(EXERCISE GOAL) Please copy every record below exactly, but leave the pictures out.

[Revision comparison data]
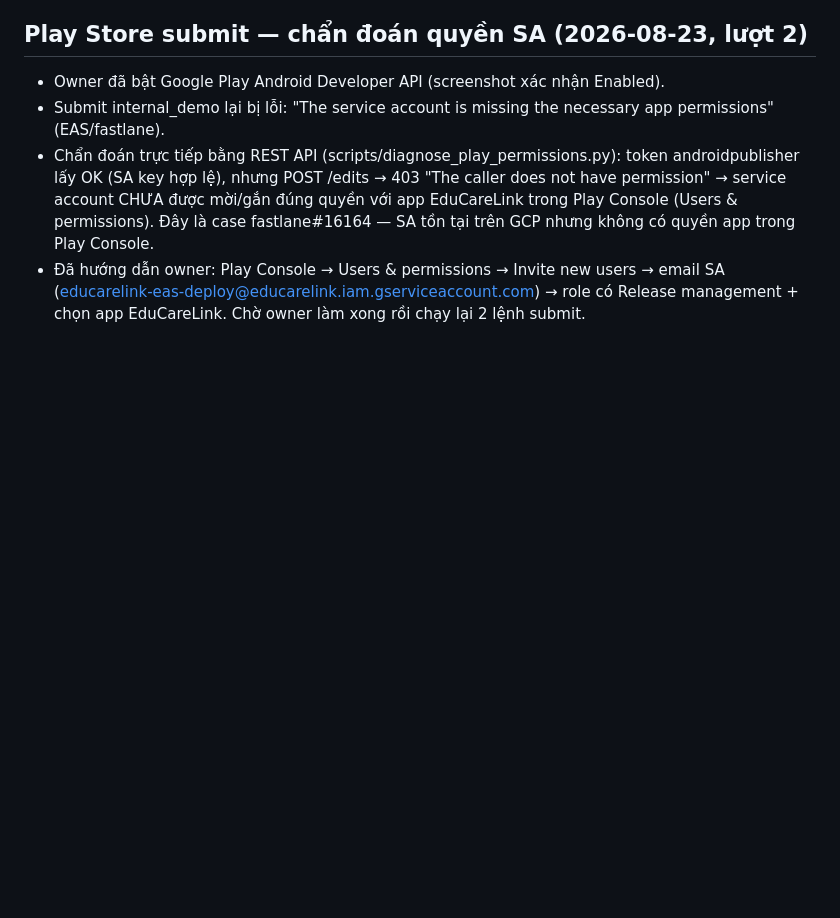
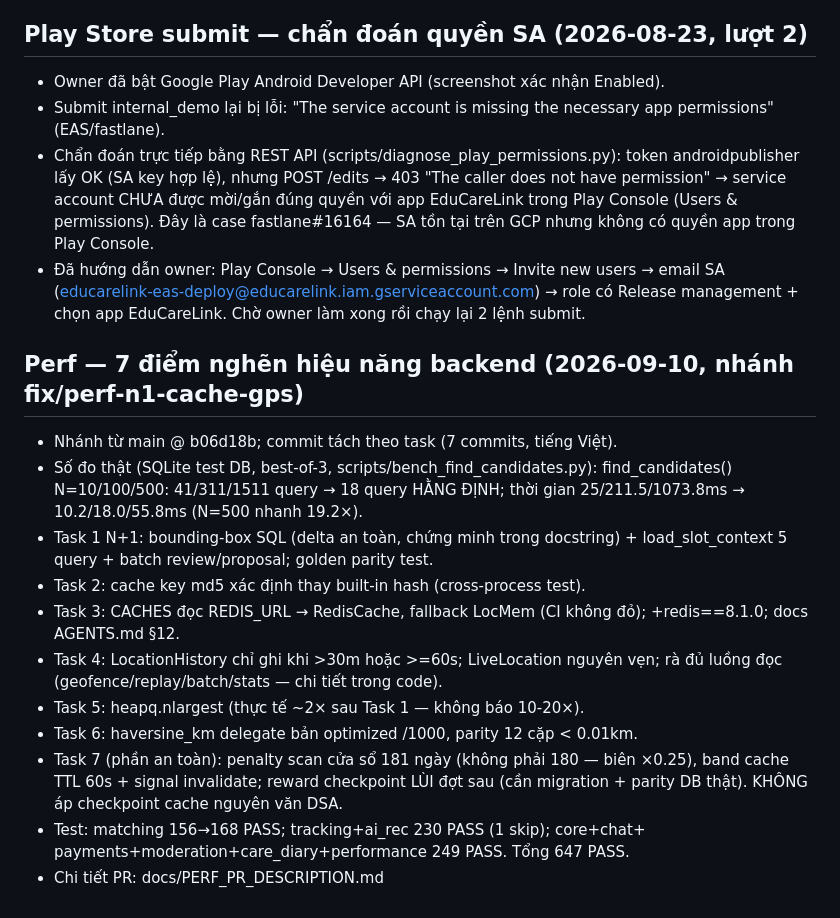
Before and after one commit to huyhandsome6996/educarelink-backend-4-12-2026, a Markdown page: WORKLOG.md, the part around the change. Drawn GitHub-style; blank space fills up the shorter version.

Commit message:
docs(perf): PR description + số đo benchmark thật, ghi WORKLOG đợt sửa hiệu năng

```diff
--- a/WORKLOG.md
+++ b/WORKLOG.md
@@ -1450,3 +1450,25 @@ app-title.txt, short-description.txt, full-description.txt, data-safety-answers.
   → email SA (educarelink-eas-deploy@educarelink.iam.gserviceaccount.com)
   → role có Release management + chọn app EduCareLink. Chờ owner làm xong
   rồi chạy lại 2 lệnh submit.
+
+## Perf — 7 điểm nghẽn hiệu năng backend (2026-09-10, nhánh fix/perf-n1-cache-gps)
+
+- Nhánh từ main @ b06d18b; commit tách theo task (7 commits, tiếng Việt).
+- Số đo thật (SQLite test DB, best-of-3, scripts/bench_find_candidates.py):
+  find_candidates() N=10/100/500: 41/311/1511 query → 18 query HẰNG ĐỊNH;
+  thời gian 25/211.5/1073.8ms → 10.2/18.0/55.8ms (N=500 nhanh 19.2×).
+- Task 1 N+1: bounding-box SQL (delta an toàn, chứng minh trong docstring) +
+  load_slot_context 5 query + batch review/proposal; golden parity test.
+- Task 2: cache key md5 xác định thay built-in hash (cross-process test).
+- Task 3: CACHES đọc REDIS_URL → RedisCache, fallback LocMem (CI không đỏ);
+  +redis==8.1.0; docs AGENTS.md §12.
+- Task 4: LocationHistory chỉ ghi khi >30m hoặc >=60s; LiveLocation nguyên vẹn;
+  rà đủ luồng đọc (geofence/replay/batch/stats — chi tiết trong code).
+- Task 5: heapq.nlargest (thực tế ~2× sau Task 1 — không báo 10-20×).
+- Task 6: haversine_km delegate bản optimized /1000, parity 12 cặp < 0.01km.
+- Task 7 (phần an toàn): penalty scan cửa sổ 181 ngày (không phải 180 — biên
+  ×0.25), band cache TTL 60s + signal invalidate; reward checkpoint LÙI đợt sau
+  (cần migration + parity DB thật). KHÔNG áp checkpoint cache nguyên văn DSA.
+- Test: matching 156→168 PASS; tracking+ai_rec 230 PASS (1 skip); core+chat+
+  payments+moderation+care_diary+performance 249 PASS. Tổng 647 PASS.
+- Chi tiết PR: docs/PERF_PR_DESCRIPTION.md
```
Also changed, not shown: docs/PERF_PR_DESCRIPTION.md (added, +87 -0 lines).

(EXERCISE OUTPUT)
Before and after one commit to huyhandsome6996/educarelink-backend-4-12-2026, a Markdown page: WORKLOG.md, the part around the change. Drawn GitHub-style; blank space fills up the shorter version.

Commit message:
docs(perf): PR description + số đo benchmark thật, ghi WORKLOG đợt sửa hiệu năng

```diff
--- a/WORKLOG.md
+++ b/WORKLOG.md
@@ -1450,3 +1450,25 @@ app-title.txt, short-description.txt, full-description.txt, data-safety-answers.
   → email SA (educarelink-eas-deploy@educarelink.iam.gserviceaccount.com)
   → role có Release management + chọn app EduCareLink. Chờ owner làm xong
   rồi chạy lại 2 lệnh submit.
+
+## Perf — 7 điểm nghẽn hiệu năng backend (2026-09-10, nhánh fix/perf-n1-cache-gps)
+
+- Nhánh từ main @ b06d18b; commit tách theo task (7 commits, tiếng Việt).
+- Số đo thật (SQLite test DB, best-of-3, scripts/bench_find_candidates.py):
+  find_candidates() N=10/100/500: 41/311/1511 query → 18 query HẰNG ĐỊNH;
+  thời gian 25/211.5/1073.8ms → 10.2/18.0/55.8ms (N=500 nhanh 19.2×).
+- Task 1 N+1: bounding-box SQL (delta an toàn, chứng minh trong docstring) +
+  load_slot_context 5 query + batch review/proposal; golden parity test.
+- Task 2: cache key md5 xác định thay built-in hash (cross-process test).
+- Task 3: CACHES đọc REDIS_URL → RedisCache, fallback LocMem (CI không đỏ);
+  +redis==8.1.0; docs AGENTS.md §12.
+- Task 4: LocationHistory chỉ ghi khi >30m hoặc >=60s; LiveLocation nguyên vẹn;
+  rà đủ luồng đọc (geofence/replay/batch/stats — chi tiết trong code).
+- Task 5: heapq.nlargest (thực tế ~2× sau Task 1 — không báo 10-20×).
+- Task 6: haversine_km delegate bản optimized /1000, parity 12 cặp < 0.01km.
+- Task 7 (phần an toàn): penalty scan cửa sổ 181 ngày (không phải 180 — biên
+  ×0.25), band cache TTL 60s + signal invalidate; reward checkpoint LÙI đợt sau
+  (cần migration + parity DB thật). KHÔNG áp checkpoint cache nguyên văn DSA.
+- Test: matching 156→168 PASS; tracking+ai_rec 230 PASS (1 skip); core+chat+
+  payments+moderation+care_diary+performance 249 PASS. Tổng 647 PASS.
+- Chi tiết PR: docs/PERF_PR_DESCRIPTION.md
```
Also changed, not shown: docs/PERF_PR_DESCRIPTION.md (added, +87 -0 lines).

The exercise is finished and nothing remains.